In William Golding's Lord of the Flies, how did the boys' values change?Can you give me 3 examples of it? Thank you!
In William Golding’s Lord of the Flies, a group of stranded boys must survive on their own on a tropical island. Without any sort of adult supervision their relationships disintegrate and they end of forming two competing groups that exhibit different values.
The group led by Ralph tries to hold on to the values of the boys’ past. Jack’s group, however, begins to revert back to a more primitive lifestyle. Their values become what we would call the values of “savages.” They begin to lose the attributes that we would associate with civilized society and cultural development.
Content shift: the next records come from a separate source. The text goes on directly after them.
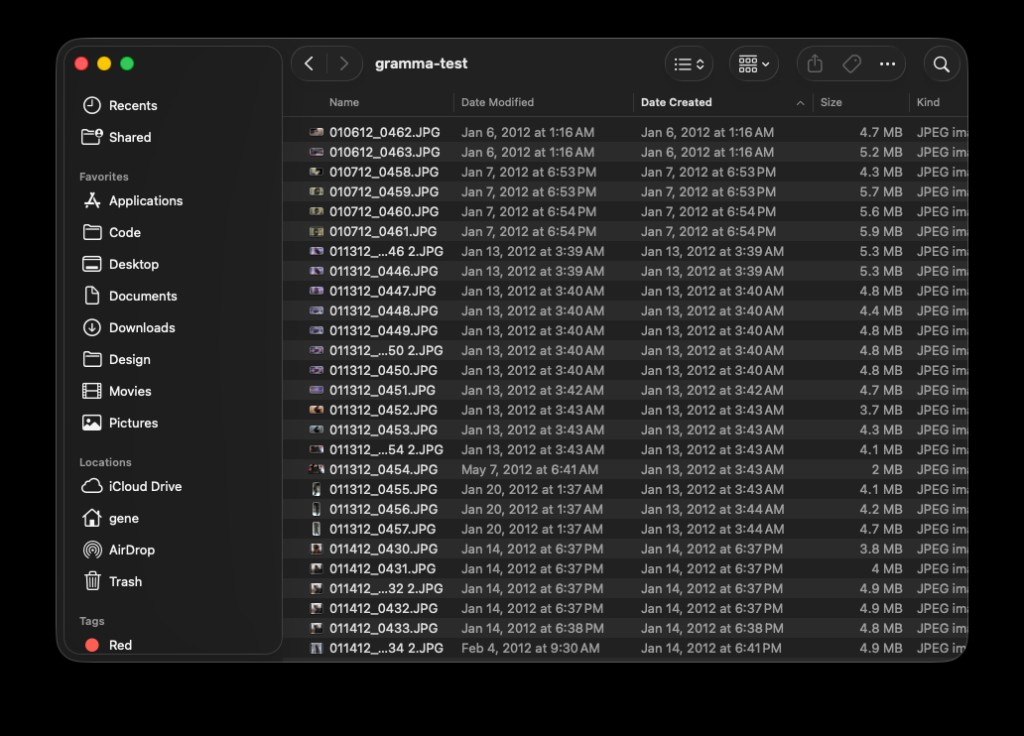
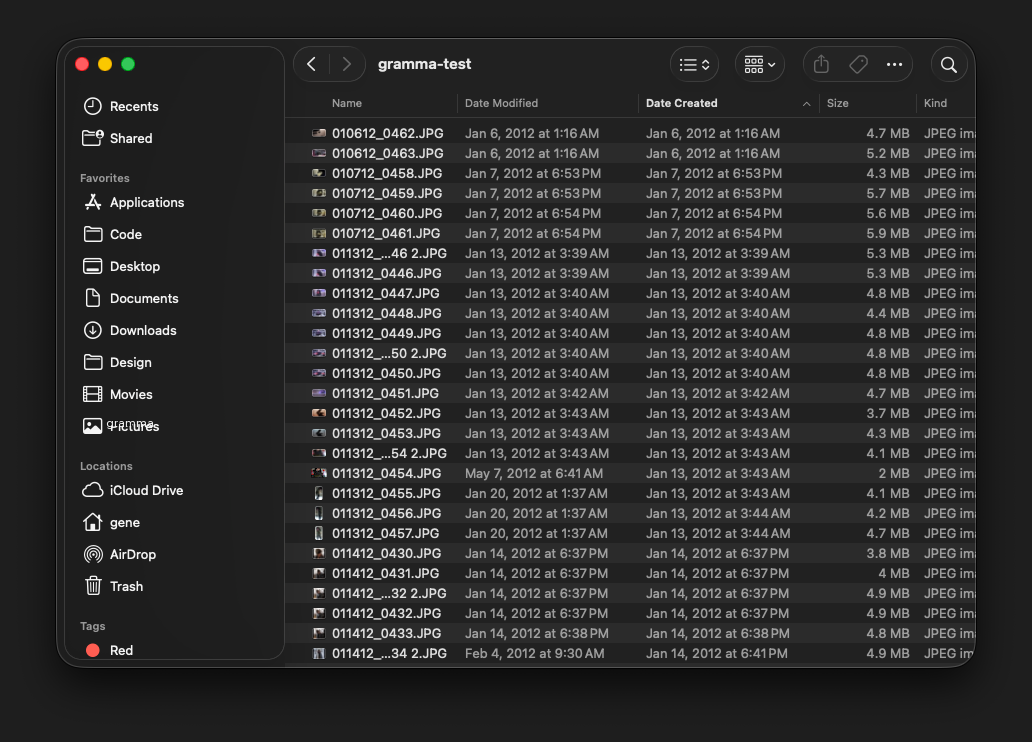
Change home folder label from gene to gramma in Finder screenshots.
Update before/after sidebar images so the Locations entry matches the Grammafold brand.

Changed region(s): [[0.0, 0.0, 1.0, 1.0], [0.0938, 0.5625, 0.1562, 0.5938]]

diff --git a/gramma/grammafold/index.html b/gramma/grammafold/index.html
@@ -89,7 +89,7 @@
             <span id="before-label" class="panel__label panel__label--before">Before</span>
             <p class="step__text">Photos and videos scattered in one folder.</p>
             <figure class="before-after__shot">
-              <img class="screenshot" src="assets/screenshots/07-finder-before.png" width="900" height="563" alt="Finder window showing thousands of unsorted photos in a single folder">
+              <img class="screenshot" src="assets/screenshots/07-finder-before.png" width="1032" height="742" alt="Finder window showing thousands of unsorted photos in a single folder">
             </figure>
           </article>
 
@@ -97,7 +97,7 @@
             <span id="after-label" class="panel__label panel__label--after">After</span>
             <p class="step__text">A clear folder for each date, organized by year.</p>
             <figure class="before-after__shot">
-              <img class="screenshot" src="assets/screenshots/08-finder-after.png" width="900" height="563" alt="Finder window showing photos organized into year folders and date subfolders">
+              <img class="screenshot" src="assets/screenshots/08-finder-after.png" width="1032" height="742" alt="Finder window showing photos organized into year folders and date subfolders">
             </figure>
           </article>
         </div>
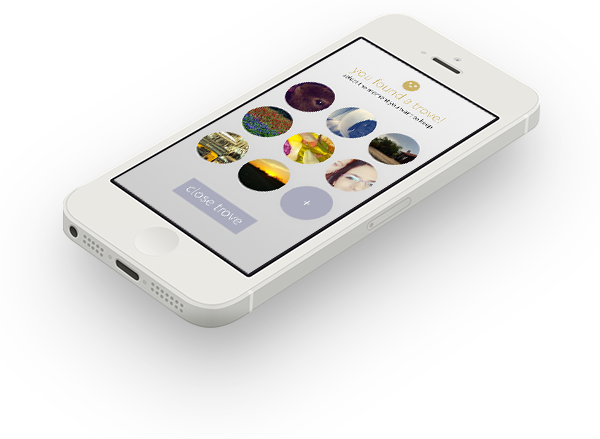
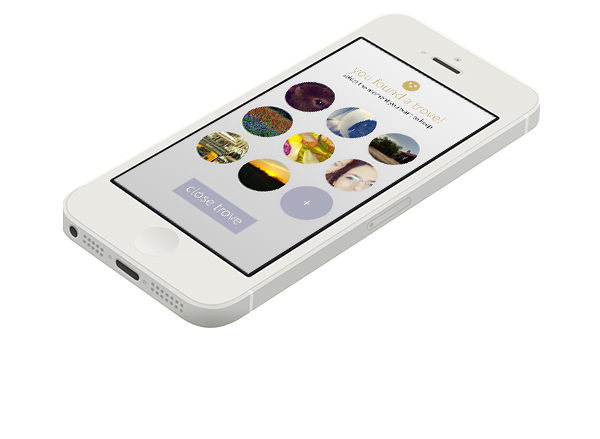
fixed some elements

Changed region(s): [[0.09, 0.2961, 0.9, 0.8588]]

diff --git a/css/style.css b/css/style.css
@@ -9,8 +9,8 @@
 }
 
 * { margin: 0; padding: 0;}
-body	{ font-family: 'Source Sans Pro'; font-weight: 300; }
-header { background: #fff; padding: 10px 0; width: 100%; }
+body	{ font-family: 'Source Sans Pro'; font-weight: 300;  }
+header { z-index: 10; border-bottom: 1px solid rgba(0,0,0,0.1); background: #fff; padding: 10px 0; width: 100%; position: fixed; }
 header img	{ display: block; width: 44px; height:44px; position:absolute; margin: 5px 0 0 -60px;}
 header h1	{ color: #cbb266; font-size: 35px; font-weight: 300; position: absolute; margin-left: 60px; }
 nav	{ text-align: right; }
@@ -26,19 +26,33 @@ header:hover img {
 
 blockquote	{ font-size: 50px; color: #ffffff; }
 
-
 section.hero {
-  background: #aaacbb;
+  top: 54px;
+  position: fixed;
+  background: #eee;
+  z-index: -5;
+  width: 100%;
+  background: -webkit-linear-gradient(#c8bbe3,#8789be);
   color: white;
-  height: 320px;
+  height: 340px;
   padding: 50px;
 }
 
+section.appinfo {
+  height: 2000px;
+  position: relative;
+  z-index: 0;
+  background:#fff;
+  top: 394px;
+}
 div.app {
   width: 600px;
   height: 439px;
   background: red;
   background: url('../images/app.png');
-  margin-top: -50px;
+  margin-top: -30px;
+  margin-right: -50px;
+  float: right;
+
   
 }

diff --git a/index.html b/index.html
@@ -21,7 +21,8 @@
 		<section class="hero">
 		<div class="container">
 			
-				<blockquote id="moments-promo">We do not remember days, we remember <strong>moments.</strong></blockquote>
+				<blockquote id="moments-promo">We do not remember days.<br/>
+				We remember <strong>moments.</strong></blockquote>
 				<blockquote id="trove-mission">Trove is for moments worth sharing.</blockquote>
 		</div>
 		</section>
@@ -30,7 +31,6 @@
 			<div class="container">
 				<div class="app"></div>
 			</div>
-
 		</section>
 	</body>
 </html>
We see how the values of Jack’s group have changed in several ways in the book. The boys in this group become hunters, and, as such, they begin to show a primitive, ritualistic behavior, chanting:
Kill the pig! Cut his throat! Kill the pig! Bash him in!'"
This chanting signifies a reversion back to an earlier kind of human being, away from the refined schoolboy that they all were when they arrived on the island. It draws on the power of the single-minded group, rather than the rule of law.
Later, the ritualized behavior results in the death of Simon, who is “mistaken” for the beast by the frenzied boys. In reality, it is probably not a mistake, as Simon represents what is truly good in the society they have left behind. The boys do not want someone like Simon in their midst any longer.
Finally, the boys in Jack’s group become brutal and ruthless. The hated Piggy, who tries so hard to hold on to the conch as a symbol of civilization and order, is murdered:
The rock struck Piggy a glancing blow from chin to knee; the conch exploded into a thousand white fragments and ceased to exist.
It is no accident that Piggy and the conch are destroyed in the same incident. The boys in Jack’s group do not want Piggy around—he is a reminder of the life they have left behind. And, they don’t want the conch, which is supposed to give group members the right to speak at meetings. They have replaced “rules,” which the conch represents, with raw power. Now, if one is strong enough to do something, they can do it without having to adhere to the established rules of society.